Sale of rare Einstein manuscript offers glimpse into the mind of a genius
Published Tuesday, November 23, 2021 9:27AM EST Last Updated Tuesday, November 23, 2021 9:27AM EST
Renowned physicist Albert Einstein in Princeton, N.J. on June 1954. (AP)
Bidders at an auction in Paris are hoping to get their hands on a scientific manuscript which details a key stage in the development of Albert Einstein's theory of relativity.
The document is estimated to be worth between 2 million euros and 3 million euros (US$2.2 million and US$3.4 million), which makes it the most valuable Einstein manuscript to ever be auctioned, according to Christie's auction house.
The 54-page manuscript, which goes on sale Tuesday, was written jointly in Zurich by the Nobel Prize-winning scientist and Michele Besso -- a Swiss engineer and Einstein's collaborator, lifelong friend and confidant.
It contains 26 pages by Einstein and 25 by Besso, along with three pages of entries written by both, and is also considered a valuable record of the German scientist's relationship with Besso.
According to Christie's, which is holding the sale for Aguttes auction house, the document depicts a "crucial stage in the development of the general theory of relativity, which reshaped modern understanding of how the universe works."
On its website, Christie's calls the theory "one of the single most important ideas in modern science" and says it is "often described as the most beautiful theory in physics."
The manuscript, written between June 1913 and early 1914, contains calculations made by Einstein and Besso on the theory of specialized relativity and the issue of an anomaly in the orbit of the planet Mercury.

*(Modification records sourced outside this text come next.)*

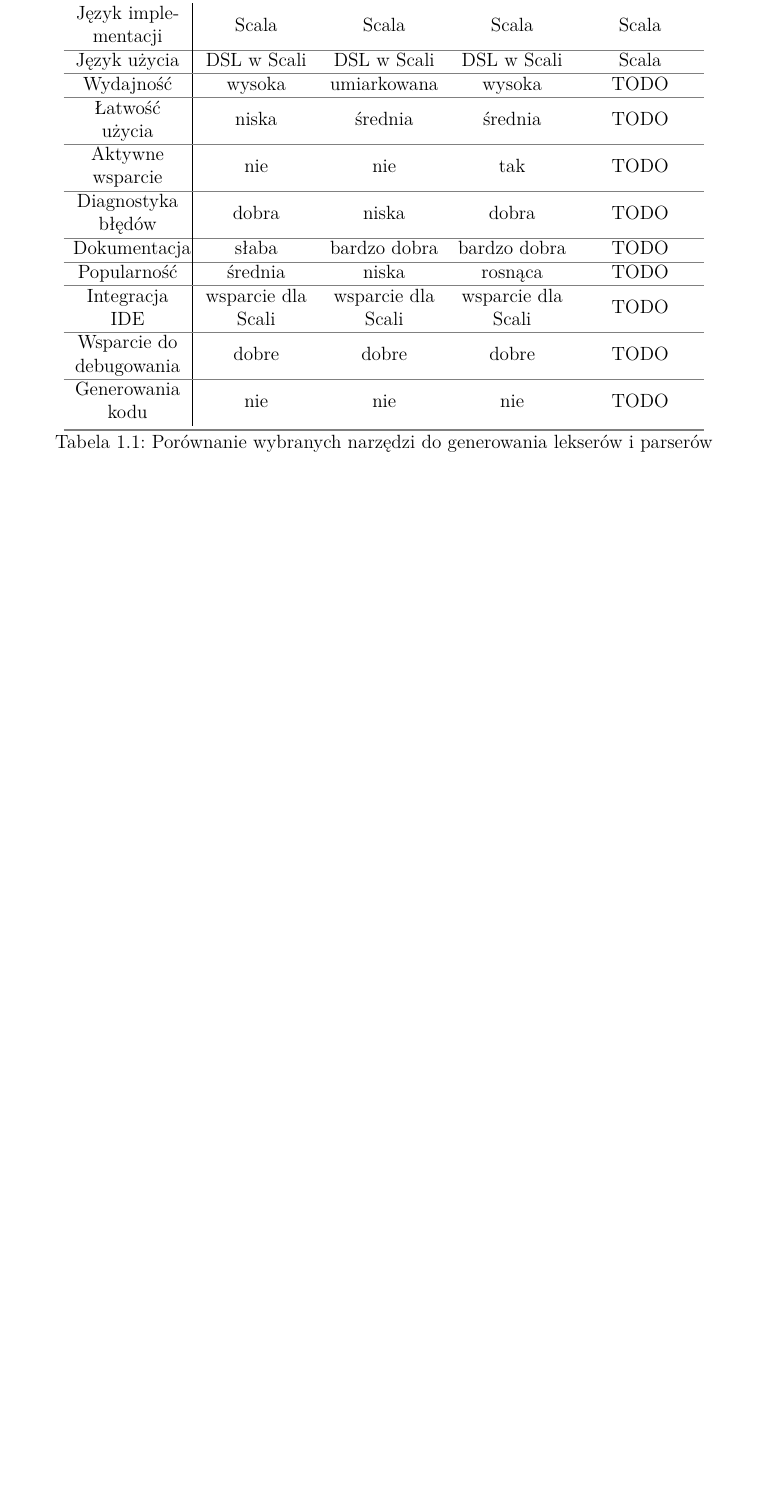
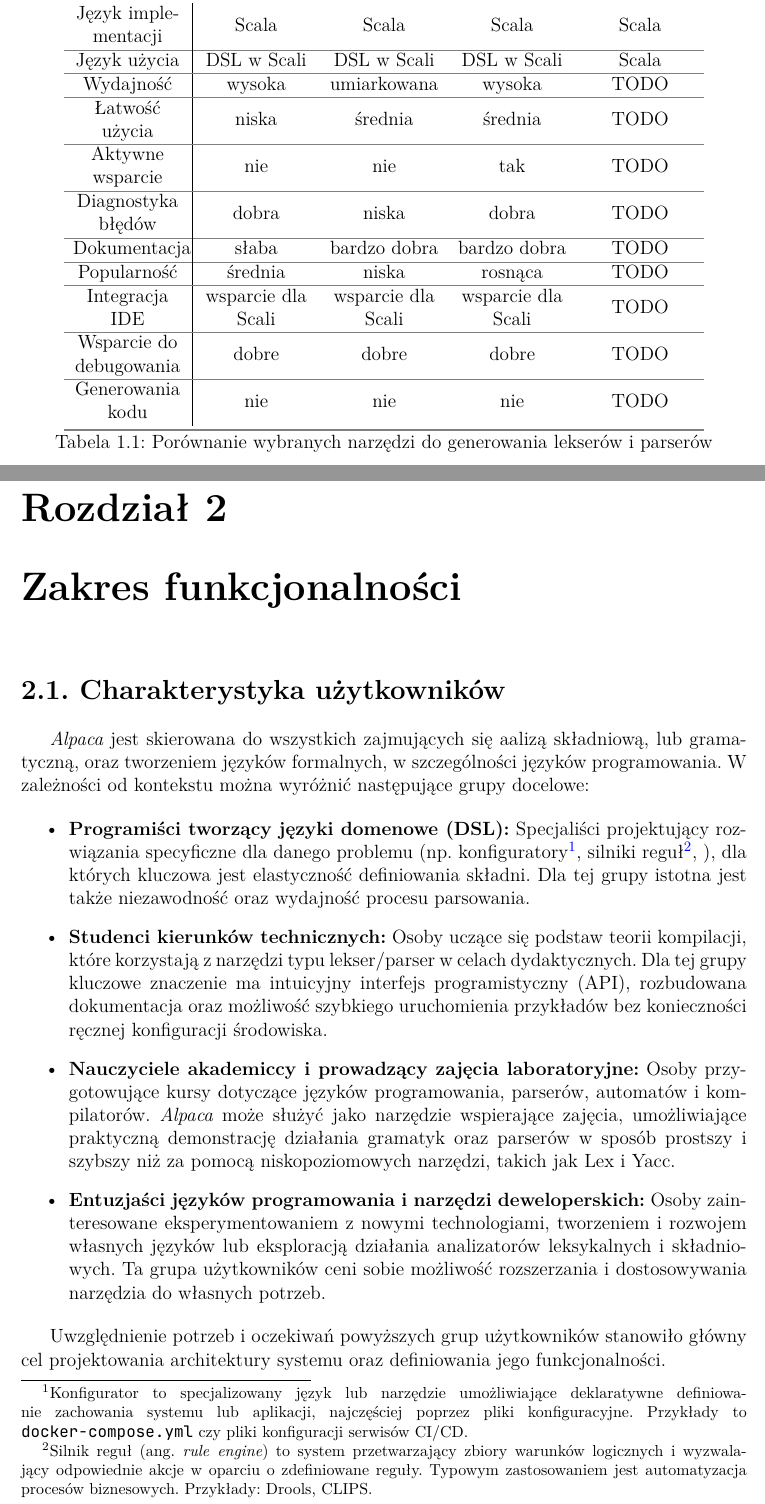
Before and after one commit to halotukozak/alpaca, a LaTeX thesis (thesis/src/alpaca.tex, which reads thesis/src/chapter-2.tex): part of page 12 of 17 before the commit and two parts of pages 11 and 12 of 17 after it, the two joined at a grey line, cut so that both start at the same text, the shorter picture padded with empty space. The pictures show the PDF file thesis/src/alpaca.pdf that the author committed with the source.

Commit message:
functionality scope

```diff
--- /dev/null
+++ b/thesis/src/chapter-2.tex
@@ -0,0 +1,30 @@
+\chapter{Zakres funkcjonalności}
+\label{ch:zakres-funkcjonalnosci}
+
+\section{Charakterystyka użytkowników}
+\label{sec:charakterystyka-uzytkownikow}
+
+\textit{Alpaca} jest skierowana do wszystkich zajmujących się aalizą składniową, lub gramatyczną, oraz tworzeniem języków formalnych, w szczególności języków programowania.
+W zależności od kontekstu można wyróżnić następujące grupy docelowe:
+
+\begin{itemize}
+    \item \textbf{Programiści tworzący języki domenowe (DSL):}
+    Specjaliści projektujący rozwiązania specyficzne dla danego problemu (np.
+    konfiguratory\footnote{Konfigurator to specjalizowany język lub narzędzie umożliwiające deklaratywne definiowanie zachowania systemu lub aplikacji, najczęściej poprzez pliki konfiguracyjne. Przykłady to \texttt{docker-compose.yml} czy pliki konfiguracji serwisów CI/CD.},
+    silniki reguł\footnote{Silnik reguł (ang. \textit{rule engine}) to system przetwarzający zbiory warunków logicznych i wyzwalający odpowiednie akcje w oparciu o zdefiniowane reguły. Typowym zastosowaniem jest automatyzacja procesów biznesowych. Przykłady: Drools, CLIPS.},
+    ), dla których kluczowa jest elastyczność definiowania składni. Dla tej grupy istotna jest także niezawodność oraz wydajność procesu parsowania.
+
+    \item \textbf{Studenci kierunków technicznych:}
+    Osoby uczące się podstaw teorii kompilacji, które korzystają z narzędzi typu lekser/parser w celach dydaktycznych.
+    Dla tej grupy kluczowe znaczenie ma intuicyjny interfejs programistyczny (API), rozbudowana dokumentacja oraz możliwość szybkiego uruchomienia przykładów bez konieczności ręcznej konfiguracji środowiska.
+
+    \item \textbf{Nauczyciele akademiccy i prowadzący zajęcia laboratoryjne:}
+    Osoby przygotowujące kursy dotyczące języków programowania, parserów, automatów i kompilatorów.
+    \textit{Alpaca} może służyć jako narzędzie wspierające zajęcia, umożliwiające praktyczną demonstrację działania gramatyk oraz parserów w sposób prostszy i szybszy niż za pomocą niskopoziomowych narzędzi, takich jak Lex i Yacc.
+
+    \item \textbf{Entuzjaści języków programowania i narzędzi deweloperskich:}
+    Osoby zainteresowane eksperymentowaniem z nowymi technologiami, tworzeniem i rozwojem własnych języków lub eksploracją działania analizatorów leksykalnych i składniowych.
+    Ta grupa użytkowników ceni sobie możliwość rozszerzania i dostosowywania narzędzia do własnych potrzeb.
+\end{itemize}
+
+Uwzględnienie potrzeb i oczekiwań powyższych grup użytkowników stanowiło główny cel projektowania architektury systemu oraz definiowania jego funkcjonalności.
```
Also changed, not shown: thesis/src/alpaca.tex (+3 -1 lines), thesis/src/alpaca.pdf.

But it was populated by unnoticed errors and was eventually set aside by Einstein, Christie's said.
When Besso left Zurich, he took the manuscript with him -- which is viewed as the reason for its survival, as Christie's said Einstein probably wouldn't have bothered to "keep what he saw as a working document."
"We are delighted that Christie's will be able to promote this extraordinary manuscript to its international network of collectors for our Exceptional Sale. Einstein's autographs from this period, and more generally from before 1919, are extremely rare," said Adrien Legendre, director of the Books and Manuscripts Department at Christie's, in a press release.

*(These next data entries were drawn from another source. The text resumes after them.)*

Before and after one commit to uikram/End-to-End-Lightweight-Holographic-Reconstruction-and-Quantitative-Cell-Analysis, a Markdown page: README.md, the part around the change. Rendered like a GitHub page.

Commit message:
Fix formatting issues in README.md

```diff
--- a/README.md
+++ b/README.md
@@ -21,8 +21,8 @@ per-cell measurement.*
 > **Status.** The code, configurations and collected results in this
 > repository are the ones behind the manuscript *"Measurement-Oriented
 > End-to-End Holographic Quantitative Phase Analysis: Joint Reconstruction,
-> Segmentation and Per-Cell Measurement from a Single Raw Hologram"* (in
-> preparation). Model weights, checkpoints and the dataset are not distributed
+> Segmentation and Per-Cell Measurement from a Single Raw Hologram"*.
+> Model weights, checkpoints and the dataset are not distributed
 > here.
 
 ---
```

Legendre added: "As one of only two surviving manuscripts documenting the genesis of general relativity... it provides a remarkable insight into Einstein's work and a fascinating dive into the mind of the greatest scientist of the 20th century."

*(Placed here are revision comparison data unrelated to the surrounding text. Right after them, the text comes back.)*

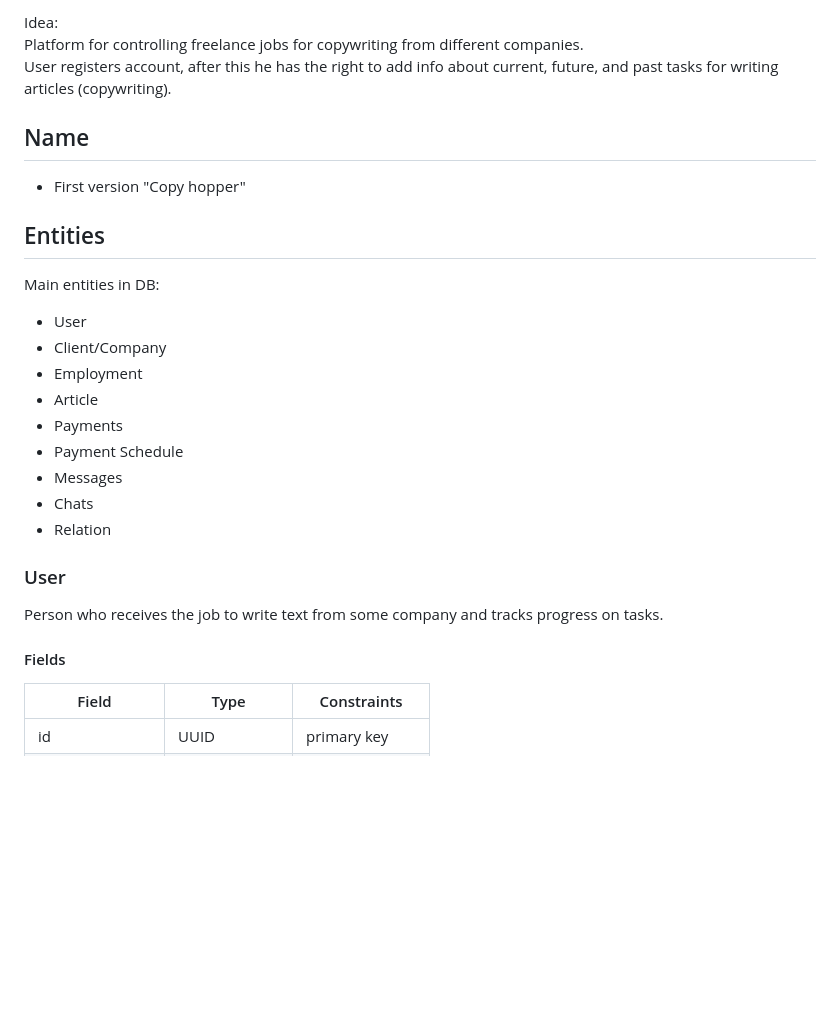
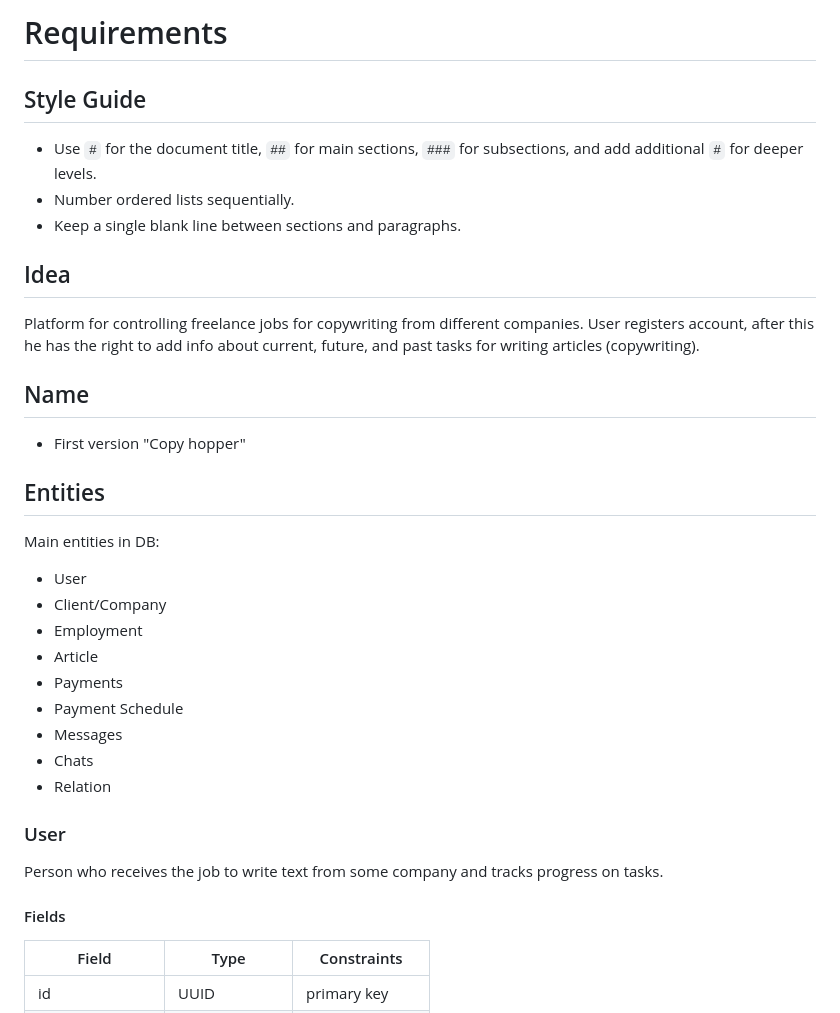
Before and after one commit to Podmev/copy-hopper, a Markdown page: Requirements.md, the part around the change printed below. Rendered like a GitHub page; blank space fills up the shorter version.

```diff
--- a/Requirements.md
+++ b/Requirements.md
@@ -1,13 +1,24 @@
-Idea:
+# Requirements
+
+## Style Guide
+
+- Use `#` for the document title, `##` for main sections, `###` for subsections, and add additional `#` for deeper levels.
+- Number ordered lists sequentially.
+- Keep a single blank line between sections and paragraphs.
+
+## Idea
+
 Platform for controlling freelance jobs for copywriting from different companies.
 User registers account, after this he has the right to add info about current, future, and past tasks for writing articles (copywriting).
 
 ## Name
- - First version "Copy hopper"
+
+- First version "Copy hopper"
 
 ## Entities
 
 Main entities in DB:
+
 - User
 - Client/Company
 - Employment
@@ -19,9 +30,11 @@ Main entities in DB:
 - Relation
 
 ### User
+
 Person who receives the job to write text from some company and tracks progress on tasks.
 
 #### Fields
+
 | Field | Type | Constraints |
 | ----- | ---- | ----------- |
 | id | UUID | primary key |
```
Also changed, not shown: other parts of Requirements.md (+111 -47 lines).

In November 1915, under his name only, Einstein published a series of four articles on the theory of general relativity.
He had returned to a methodology which was based on the principles of physics rather than mathematics and was then able to establish the valid field equations for his new theory. Einstein was able to prove the theory that he and Besso had been working on, relating to the anomaly in Mercury's orbit, and so fulfilled the promise of their manuscript, Christie's said.
The publication of Einstein's theory of relativity was key in making him a household name in the world of science. Six years later, in 1921, he won the Nobel Prize in physics.